in correct sequence, only if there are no overlaps etc)
> - And even the neat "partial ACK" attack demonstrated by Michael
> Olsson (sp? Sorry if I got that wrong) a couple of months ago
> doesn't work with an ALG - _by_design_.
Actually, it won't work with an SPF either. Not one that only
keeps state for layer 4 and down. It's when you think you can get
away with cheating and grep for strings in raw TCP segments that
things go down hill.
> So IMHO, yes, there is a big difference and I'd prefer an ALG any time.
> I can't think of _any_ policy decision or technical necessity that
> would make SPF work better. Performance is not an issue any more
> given todays hardware speeds.
I can think of several, including, actually, performance. Not that
they apply _everywhere_, but picking the right tool for a particular
job is still far from a no-brainer.
Having said that, my personal favorite setup is a mix of packet filters
and ALGs, which, to my mind, gives the greatest freedom in applying
extra security to segments that need it, and flexibility and
performance to segments that need _that_. Oh, and separating machines
running different ALGs into different security zones to keep holes in
one ALG from affecting everything else. Remember that if an ALG is
good enough to actually do something meaningful to your data stream,
it is likely to be made up of quite a sizable chunk of code, and code
is written by humans, and humans make mistakes, regardless of whether
they're writing code for a firewall, desktop or server.
/Mike, crawling back under his rock

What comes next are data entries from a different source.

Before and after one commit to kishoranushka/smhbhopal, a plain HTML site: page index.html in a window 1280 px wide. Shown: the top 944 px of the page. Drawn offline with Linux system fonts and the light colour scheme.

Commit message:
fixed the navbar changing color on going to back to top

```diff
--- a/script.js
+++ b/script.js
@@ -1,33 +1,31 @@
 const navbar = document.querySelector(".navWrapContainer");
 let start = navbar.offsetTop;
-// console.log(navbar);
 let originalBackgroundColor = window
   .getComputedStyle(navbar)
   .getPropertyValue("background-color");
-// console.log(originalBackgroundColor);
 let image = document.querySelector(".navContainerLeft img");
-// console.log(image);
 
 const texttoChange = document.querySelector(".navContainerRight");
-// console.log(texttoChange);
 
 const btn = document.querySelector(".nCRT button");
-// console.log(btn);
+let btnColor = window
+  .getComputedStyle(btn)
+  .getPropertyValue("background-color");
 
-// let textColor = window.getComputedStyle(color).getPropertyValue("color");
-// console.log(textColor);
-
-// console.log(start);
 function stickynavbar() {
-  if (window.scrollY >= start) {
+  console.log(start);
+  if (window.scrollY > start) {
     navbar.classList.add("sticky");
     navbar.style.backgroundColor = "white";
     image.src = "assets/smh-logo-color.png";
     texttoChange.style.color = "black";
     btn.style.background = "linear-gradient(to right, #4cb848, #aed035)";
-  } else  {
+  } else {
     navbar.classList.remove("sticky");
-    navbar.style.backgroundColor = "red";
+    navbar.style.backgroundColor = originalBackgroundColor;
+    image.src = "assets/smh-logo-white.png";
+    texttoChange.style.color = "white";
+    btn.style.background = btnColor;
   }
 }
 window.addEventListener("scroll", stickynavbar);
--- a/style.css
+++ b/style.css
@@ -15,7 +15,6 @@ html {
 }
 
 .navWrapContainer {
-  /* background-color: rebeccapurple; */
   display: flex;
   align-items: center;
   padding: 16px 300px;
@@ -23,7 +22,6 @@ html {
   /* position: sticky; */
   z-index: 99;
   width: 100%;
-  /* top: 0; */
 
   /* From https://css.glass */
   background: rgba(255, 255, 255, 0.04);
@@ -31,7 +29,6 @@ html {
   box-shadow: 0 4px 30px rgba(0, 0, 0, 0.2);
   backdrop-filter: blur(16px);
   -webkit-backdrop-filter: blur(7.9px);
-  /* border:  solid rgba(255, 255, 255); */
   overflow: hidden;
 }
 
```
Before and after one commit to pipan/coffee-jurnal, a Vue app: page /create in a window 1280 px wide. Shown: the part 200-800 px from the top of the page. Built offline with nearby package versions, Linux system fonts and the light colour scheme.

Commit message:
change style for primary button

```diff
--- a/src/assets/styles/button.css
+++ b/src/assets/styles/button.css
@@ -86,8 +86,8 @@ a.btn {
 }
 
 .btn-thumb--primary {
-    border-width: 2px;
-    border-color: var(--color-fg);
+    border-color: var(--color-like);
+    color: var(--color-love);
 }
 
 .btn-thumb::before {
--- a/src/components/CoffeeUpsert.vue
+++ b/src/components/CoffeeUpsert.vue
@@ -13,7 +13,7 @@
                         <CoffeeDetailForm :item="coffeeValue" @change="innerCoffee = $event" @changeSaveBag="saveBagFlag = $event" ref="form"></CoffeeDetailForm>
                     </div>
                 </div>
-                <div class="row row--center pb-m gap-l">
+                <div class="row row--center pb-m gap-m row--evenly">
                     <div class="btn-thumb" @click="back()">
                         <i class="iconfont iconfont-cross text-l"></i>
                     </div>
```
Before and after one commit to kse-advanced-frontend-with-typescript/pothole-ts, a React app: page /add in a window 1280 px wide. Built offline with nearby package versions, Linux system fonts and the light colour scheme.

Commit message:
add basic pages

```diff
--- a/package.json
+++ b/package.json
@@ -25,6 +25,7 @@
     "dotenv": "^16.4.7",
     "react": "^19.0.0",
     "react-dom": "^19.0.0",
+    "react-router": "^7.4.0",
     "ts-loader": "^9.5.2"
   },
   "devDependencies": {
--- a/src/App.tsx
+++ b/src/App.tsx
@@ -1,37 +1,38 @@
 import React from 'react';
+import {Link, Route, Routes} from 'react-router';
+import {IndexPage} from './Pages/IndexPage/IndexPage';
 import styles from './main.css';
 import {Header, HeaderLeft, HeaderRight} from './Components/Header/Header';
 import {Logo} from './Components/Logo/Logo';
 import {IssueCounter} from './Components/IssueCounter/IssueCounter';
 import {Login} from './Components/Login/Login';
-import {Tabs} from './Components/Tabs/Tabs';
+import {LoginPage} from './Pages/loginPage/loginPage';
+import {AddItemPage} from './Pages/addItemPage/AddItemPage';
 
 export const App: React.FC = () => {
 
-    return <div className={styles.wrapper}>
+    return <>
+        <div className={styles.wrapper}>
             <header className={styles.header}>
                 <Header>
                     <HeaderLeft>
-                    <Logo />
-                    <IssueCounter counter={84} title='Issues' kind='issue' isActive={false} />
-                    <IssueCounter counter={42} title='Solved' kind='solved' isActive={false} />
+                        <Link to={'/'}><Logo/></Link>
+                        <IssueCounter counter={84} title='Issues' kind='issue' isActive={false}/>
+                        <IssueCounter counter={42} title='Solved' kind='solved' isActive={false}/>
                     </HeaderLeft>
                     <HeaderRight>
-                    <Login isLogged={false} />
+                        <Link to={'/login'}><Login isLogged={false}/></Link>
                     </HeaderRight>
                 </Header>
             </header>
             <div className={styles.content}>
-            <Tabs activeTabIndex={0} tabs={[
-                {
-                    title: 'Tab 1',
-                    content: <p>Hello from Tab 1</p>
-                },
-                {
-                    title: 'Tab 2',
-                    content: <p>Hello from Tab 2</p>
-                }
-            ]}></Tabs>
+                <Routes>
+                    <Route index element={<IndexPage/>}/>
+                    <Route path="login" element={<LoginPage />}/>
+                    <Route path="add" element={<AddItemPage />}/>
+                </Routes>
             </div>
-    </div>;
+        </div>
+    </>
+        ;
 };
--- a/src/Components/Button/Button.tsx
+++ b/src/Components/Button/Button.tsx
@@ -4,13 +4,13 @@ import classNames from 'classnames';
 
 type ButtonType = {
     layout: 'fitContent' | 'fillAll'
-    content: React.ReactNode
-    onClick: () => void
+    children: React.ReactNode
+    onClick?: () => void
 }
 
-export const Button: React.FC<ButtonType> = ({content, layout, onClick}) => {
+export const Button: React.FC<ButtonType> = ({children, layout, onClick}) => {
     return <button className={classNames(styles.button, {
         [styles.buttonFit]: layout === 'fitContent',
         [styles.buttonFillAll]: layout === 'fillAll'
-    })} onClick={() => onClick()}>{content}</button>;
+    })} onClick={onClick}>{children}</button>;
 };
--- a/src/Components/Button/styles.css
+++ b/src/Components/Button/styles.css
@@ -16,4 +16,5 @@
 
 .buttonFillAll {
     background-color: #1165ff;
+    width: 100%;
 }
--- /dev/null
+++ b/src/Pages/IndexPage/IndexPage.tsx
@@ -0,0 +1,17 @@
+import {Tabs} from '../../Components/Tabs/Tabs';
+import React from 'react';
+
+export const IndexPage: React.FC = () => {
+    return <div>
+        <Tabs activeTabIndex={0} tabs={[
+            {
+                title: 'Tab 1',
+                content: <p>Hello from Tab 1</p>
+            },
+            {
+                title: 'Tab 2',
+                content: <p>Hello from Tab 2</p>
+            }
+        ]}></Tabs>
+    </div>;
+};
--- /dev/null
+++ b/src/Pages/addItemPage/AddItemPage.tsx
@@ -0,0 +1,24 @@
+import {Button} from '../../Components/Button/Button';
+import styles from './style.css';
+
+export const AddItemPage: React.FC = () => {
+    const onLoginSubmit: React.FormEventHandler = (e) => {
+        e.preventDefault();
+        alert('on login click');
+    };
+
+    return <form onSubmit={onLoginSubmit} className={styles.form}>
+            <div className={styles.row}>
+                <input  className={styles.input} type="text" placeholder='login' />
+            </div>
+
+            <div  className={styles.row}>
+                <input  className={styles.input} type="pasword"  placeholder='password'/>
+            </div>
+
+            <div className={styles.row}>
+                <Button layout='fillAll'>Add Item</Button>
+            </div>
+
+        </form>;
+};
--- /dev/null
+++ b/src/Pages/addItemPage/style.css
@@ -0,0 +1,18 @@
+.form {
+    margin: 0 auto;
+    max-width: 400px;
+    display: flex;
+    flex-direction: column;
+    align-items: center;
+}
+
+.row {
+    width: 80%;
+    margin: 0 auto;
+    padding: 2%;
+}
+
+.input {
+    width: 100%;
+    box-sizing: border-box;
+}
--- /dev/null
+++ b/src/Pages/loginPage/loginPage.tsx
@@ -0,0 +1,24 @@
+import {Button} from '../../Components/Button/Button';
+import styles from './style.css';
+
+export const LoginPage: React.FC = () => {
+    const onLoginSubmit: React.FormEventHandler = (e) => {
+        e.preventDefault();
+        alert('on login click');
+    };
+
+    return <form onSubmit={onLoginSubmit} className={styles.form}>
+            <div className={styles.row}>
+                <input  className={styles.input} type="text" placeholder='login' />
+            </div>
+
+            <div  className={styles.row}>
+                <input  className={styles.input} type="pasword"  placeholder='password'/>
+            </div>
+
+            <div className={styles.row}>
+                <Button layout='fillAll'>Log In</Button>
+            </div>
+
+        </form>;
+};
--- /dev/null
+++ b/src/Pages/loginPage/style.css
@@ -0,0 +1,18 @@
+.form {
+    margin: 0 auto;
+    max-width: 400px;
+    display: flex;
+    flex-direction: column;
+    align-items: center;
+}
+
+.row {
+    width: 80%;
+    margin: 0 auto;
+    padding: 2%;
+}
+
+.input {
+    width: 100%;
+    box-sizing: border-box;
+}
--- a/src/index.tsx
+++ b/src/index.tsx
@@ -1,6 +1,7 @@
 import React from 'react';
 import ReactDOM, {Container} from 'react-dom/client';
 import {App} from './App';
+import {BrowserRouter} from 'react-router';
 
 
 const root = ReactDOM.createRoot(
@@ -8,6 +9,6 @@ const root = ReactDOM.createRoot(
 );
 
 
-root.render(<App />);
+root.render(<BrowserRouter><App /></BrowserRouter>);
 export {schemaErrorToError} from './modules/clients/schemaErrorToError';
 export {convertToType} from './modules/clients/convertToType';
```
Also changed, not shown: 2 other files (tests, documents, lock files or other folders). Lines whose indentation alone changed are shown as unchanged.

-- Mikael Olsson, Clavister AB Storgatan 12, Box 393, SE-891 28 ÖRNSKÖLDSVIK, Sweden Phone: +46 (0)660 29 92 00 Mobile: +46 (0)70 26 222 05 Fax: +46 (0)660 122 50 WWW: http://www.clavister.com _______________________________________________ firewall-wizards mailing list email@example.com http://honor.icsalabs.com/mailman/listinfo/firewall-wizards